Front-end code change data
···

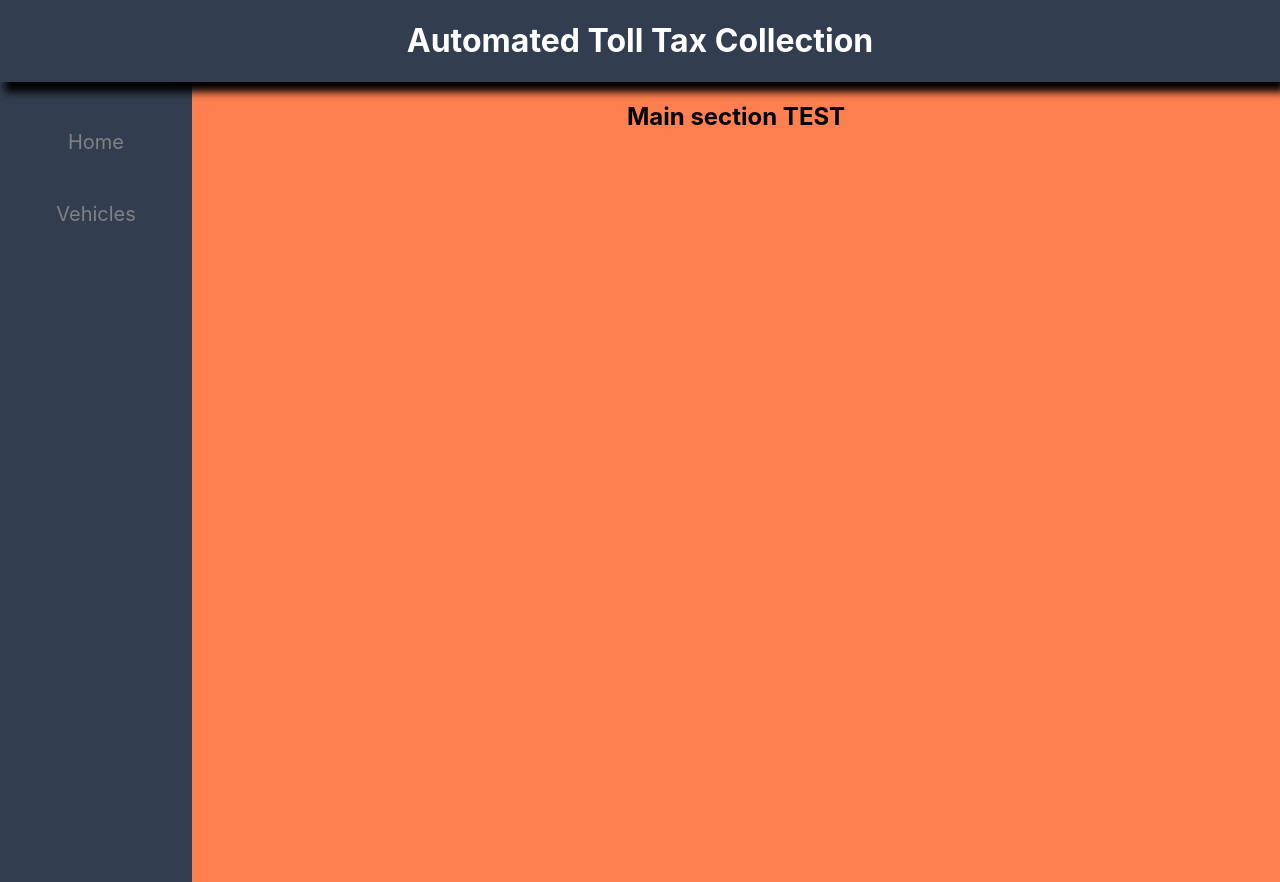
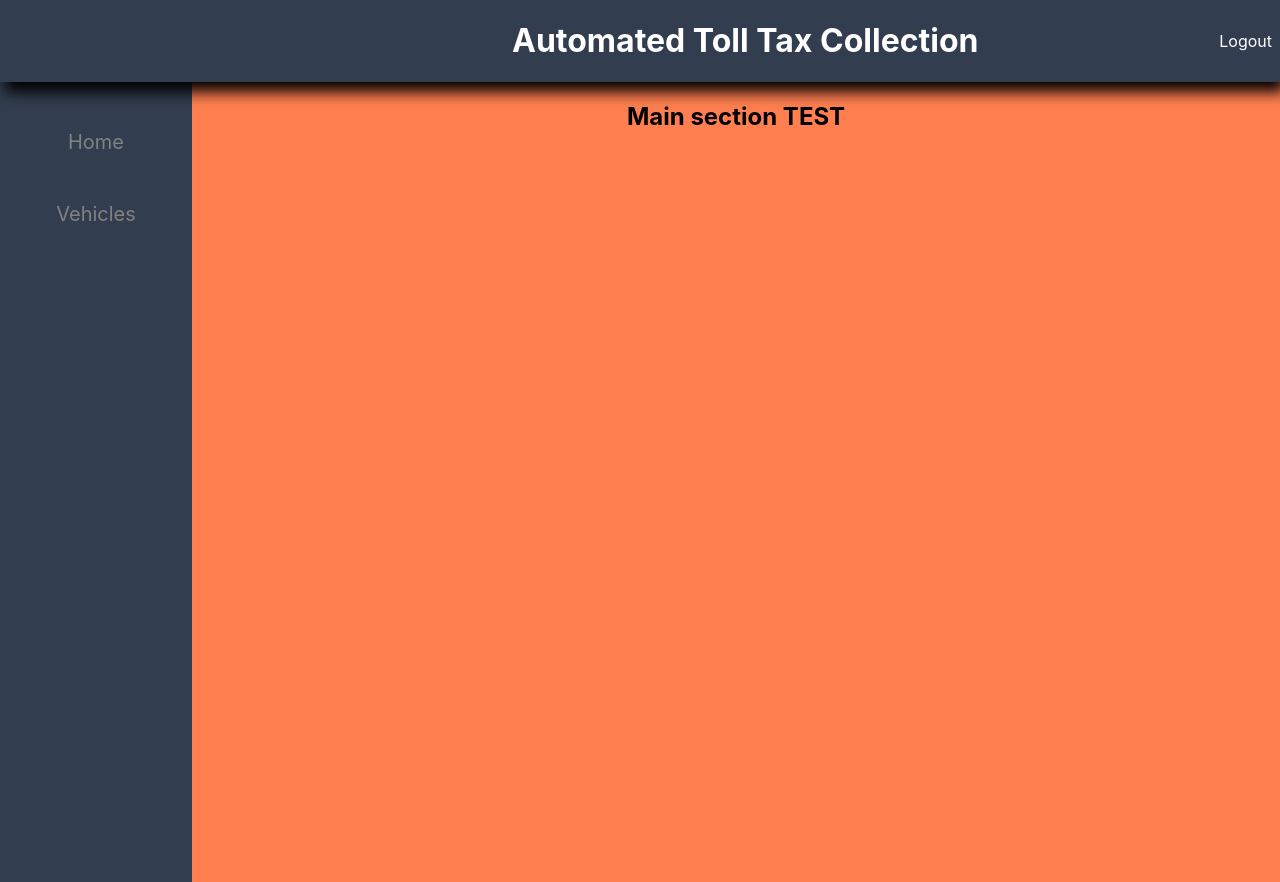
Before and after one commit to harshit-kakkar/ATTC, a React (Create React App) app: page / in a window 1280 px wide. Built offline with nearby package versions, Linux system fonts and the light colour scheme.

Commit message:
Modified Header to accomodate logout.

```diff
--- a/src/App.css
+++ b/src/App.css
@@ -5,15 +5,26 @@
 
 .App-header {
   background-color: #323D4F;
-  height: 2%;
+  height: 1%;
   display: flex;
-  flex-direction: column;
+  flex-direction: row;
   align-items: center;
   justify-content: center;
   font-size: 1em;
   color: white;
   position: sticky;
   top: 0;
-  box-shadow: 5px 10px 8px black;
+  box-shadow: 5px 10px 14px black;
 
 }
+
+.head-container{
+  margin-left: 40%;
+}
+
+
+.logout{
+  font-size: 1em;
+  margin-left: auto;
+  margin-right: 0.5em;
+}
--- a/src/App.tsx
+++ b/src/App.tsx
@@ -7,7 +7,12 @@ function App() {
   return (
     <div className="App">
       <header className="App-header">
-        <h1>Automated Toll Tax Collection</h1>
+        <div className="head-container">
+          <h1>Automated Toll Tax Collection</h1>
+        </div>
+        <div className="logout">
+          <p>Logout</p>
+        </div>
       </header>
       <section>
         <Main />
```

···

When a line in the data above contains the string "direction", copy that line.

-  flex-direction: column;
+  flex-direction: row;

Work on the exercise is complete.